Problem description: All of the data is to be printed exactly, though the images must be left off.

Provided records:
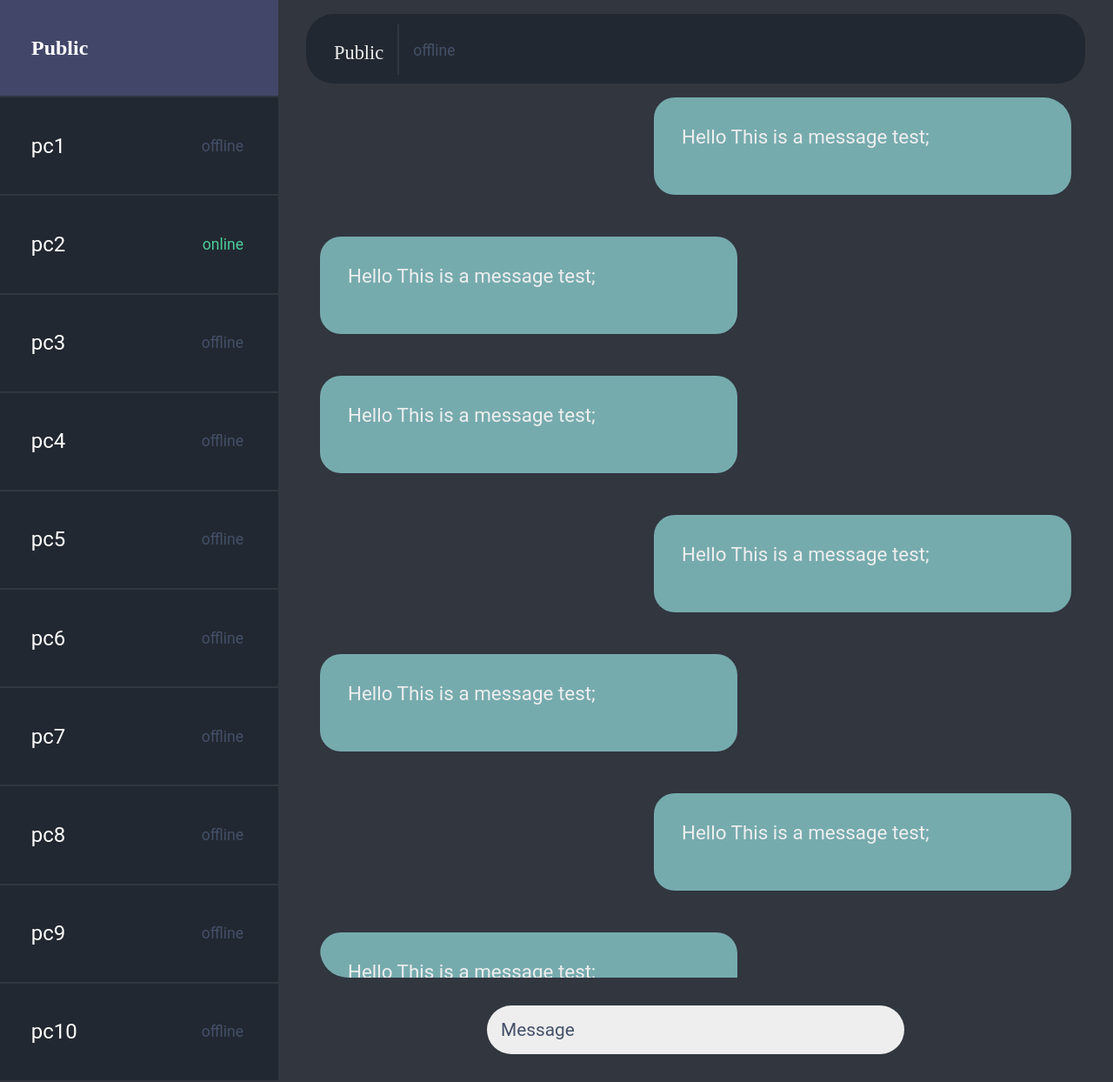
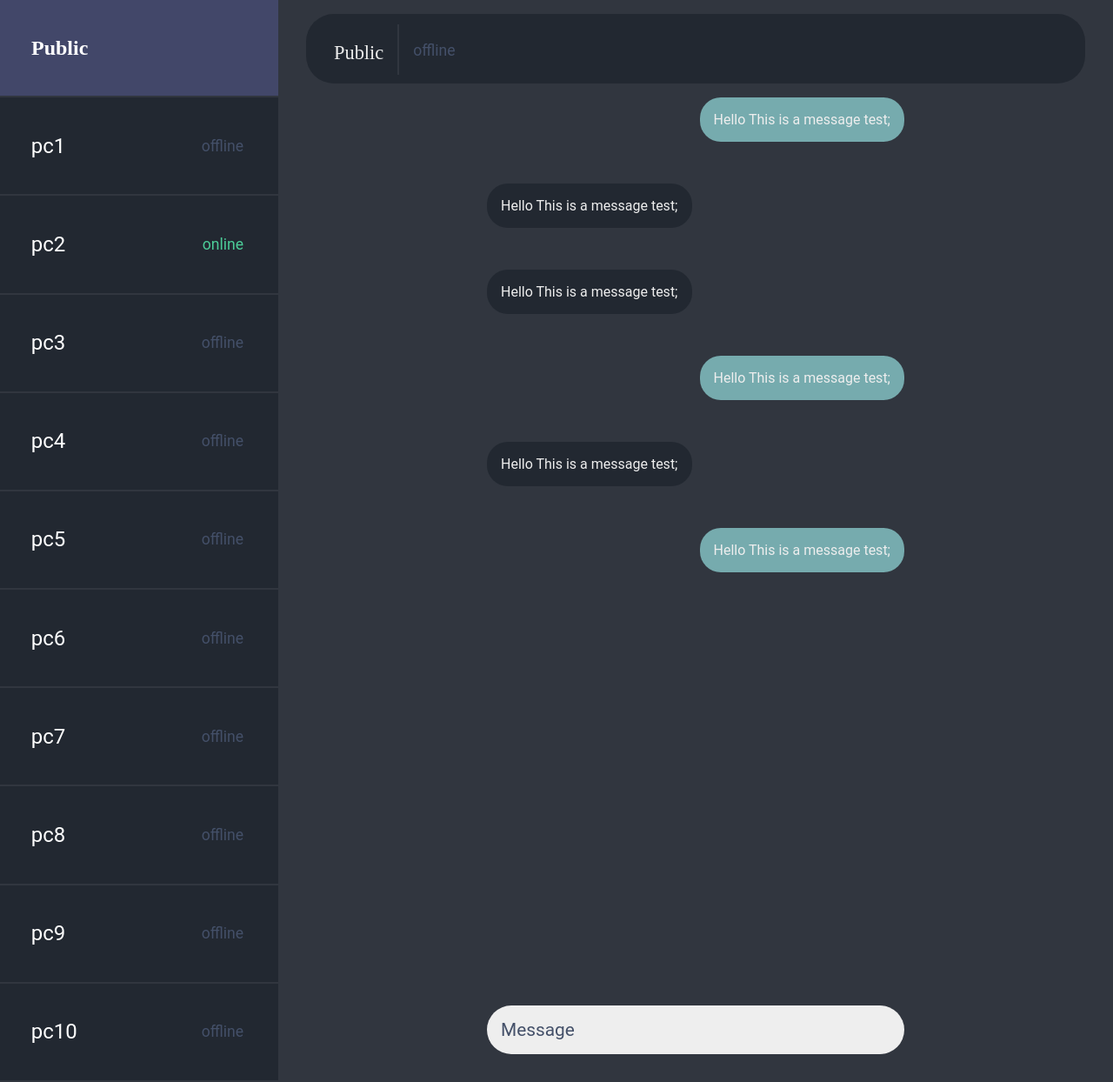
Before and after one commit to sharifloo-net/chatmat, a PHP site: page / in a window 1280 px wide. Shown: the whole page at 87% size. Run offline with PHP 8.4, Linux system fonts and the light colour scheme.

Commit message:
update message box

```diff
--- a/index.php
+++ b/index.php
@@ -117,11 +117,6 @@
                     Hello This is a message test;
                 </div>
             </div>
-            <div class="left-section">
-                <div class="message-box">
-                    Hello This is a message test;
-                </div>
-            </div>
         </div>
         <div id="bottom-section">
             <div name="textBox" id="text-box" contenteditable="" placeholder="Message"
--- a/themes/default/css/style.css
+++ b/themes/default/css/style.css
@@ -124,17 +124,29 @@ body, html {
 .right-section {
     display: flex;
     justify-content: end;
+    margin-right: 15vw;
+}
+
+.left-section {
+    display: flex;
+    margin-left: 15vw;
+}
+
+.left-section .message-box {
+    background-color: #222831;
+}
+
+.right-section .message-box {
+    background-color: #76ABAE;
 }
 
 .message-box {
-    padding: 2rem;
-    width: 30rem;
+    padding: 1rem;
+    max-width: 25rem;
     display: flex;
-    height: 7rem;
+    /*height: 6rem;*/
     border-radius: 1.5rem;
-    background-color: #76ABAE;
     color: #EEEEEE;
-    font-size: 1.4rem;
 }
 
 #bottom-section {
```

Problem solution:
Before and after one commit to sharifloo-net/chatmat, a PHP site: page / in a window 1280 px wide. Shown: the whole page at 87% size. Run offline with PHP 8.4, Linux system fonts and the light colour scheme.

Commit message:
update message box

```diff
--- a/index.php
+++ b/index.php
@@ -117,11 +117,6 @@
                     Hello This is a message test;
                 </div>
             </div>
-            <div class="left-section">
-                <div class="message-box">
-                    Hello This is a message test;
-                </div>
-            </div>
         </div>
         <div id="bottom-section">
             <div name="textBox" id="text-box" contenteditable="" placeholder="Message"
--- a/themes/default/css/style.css
+++ b/themes/default/css/style.css
@@ -124,17 +124,29 @@ body, html {
 .right-section {
     display: flex;
     justify-content: end;
+    margin-right: 15vw;
+}
+
+.left-section {
+    display: flex;
+    margin-left: 15vw;
+}
+
+.left-section .message-box {
+    background-color: #222831;
+}
+
+.right-section .message-box {
+    background-color: #76ABAE;
 }
 
 .message-box {
-    padding: 2rem;
-    width: 30rem;
+    padding: 1rem;
+    max-width: 25rem;
     display: flex;
-    height: 7rem;
+    /*height: 6rem;*/
     border-radius: 1.5rem;
-    background-color: #76ABAE;
     color: #EEEEEE;
-    font-size: 1.4rem;
 }
 
 #bottom-section {
```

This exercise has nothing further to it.